Eleven of the 19 defendants are charged with seditious conspiracy.
Some of the defendants are also facing other related charges.
Within the last year, more than 725 individuals have been arrested in nearly all 50 states for crimes related to the breach of the U.S. Capitol, including over 225 individuals charged with assaulting or impeding law enforcement.

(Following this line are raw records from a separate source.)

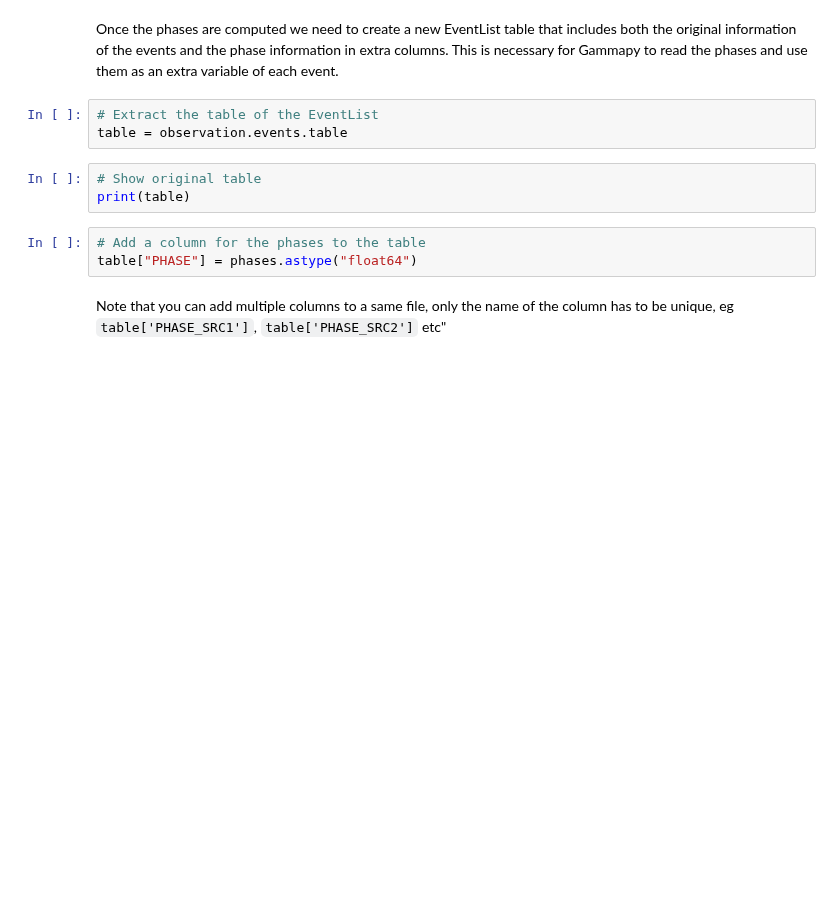
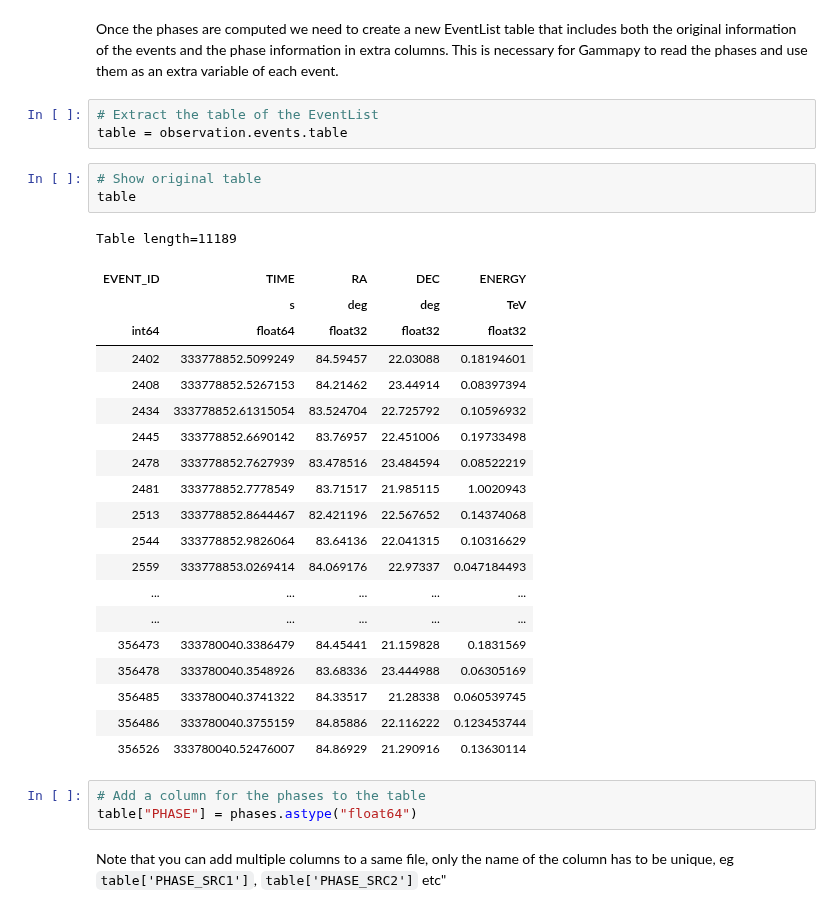
Before and after one commit to gammapy/gammapy-recipes, a Jupyter notebook: recipes/pulsar_phase/pulsar_phase_computation.ipynb, the cells around one changed output. Drawn from its saved outputs; the diff is of its cells as text; blank space fills up the shorter version.

```diff
--- a/recipes/pulsar_phase/pulsar_phase_computation.ipynb
+++ b/recipes/pulsar_phase/pulsar_phase_computation.ipynb
@@ -168,7 +238,28 @@ Once the phases are computed we need to create a new EventList table that includ
 table = observation.events.table
 # %%
 # Show original table
-print(table)
+table
+# %% [output]
+Table length=11189
+| EVENT_ID | TIME | RA | DEC | ENERGY |
+|  | s | deg | deg | TeV |
+| int64 | float64 | float32 | float32 | float32 |
+| 2402 | 333778852.5099249 | 84.59457 | 22.03088 | 0.18194601 |
+| 2408 | 333778852.5267153 | 84.21462 | 23.44914 | 0.08397394 |
+| 2434 | 333778852.61315054 | 83.524704 | 22.725792 | 0.10596932 |
+| 2445 | 333778852.6690142 | 83.76957 | 22.451006 | 0.19733498 |
+| 2478 | 333778852.7627939 | 83.478516 | 23.484594 | 0.08522219 |
+| 2481 | 333778852.7778549 | 83.71517 | 21.985115 | 1.0020943 |
+| 2513 | 333778852.8644467 | 82.421196 | 22.567652 | 0.14374068 |
+| 2544 | 333778852.9826064 | 83.64136 | 22.041315 | 0.10316629 |
+| 2559 | 333778853.0269414 | 84.069176 | 22.97337 | 0.047184493 |
+| ... | ... | ... | ... | ... |
+| ... | ... | ... | ... | ... |
+| 356473 | 333780040.3386479 | 84.45441 | 21.159828 | 0.1831569 |
+| 356478 | 333780040.3548926 | 83.68336 | 23.444988 | 0.06305169 |
+| 356485 | 333780040.3741322 | 84.33517 | 21.28338 | 0.060539745 |
+| 356486 | 333780040.3755159 | 84.85886 | 22.116222 | 0.123453744 |
+| 356526 | 333780040.52476007 | 84.86929 | 21.290916 | 0.13630114 |
 # %%
 # Add a column for the phases to the table
 table["PHASE"] = phases.astype("float64")
```
Also changed, not shown: parts of 22 cells of this notebook.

The investigation remains ongoing, and anyone with tips can call 1-800-CALL-FBI (800-225-5324) or visit tips.fbi.gov.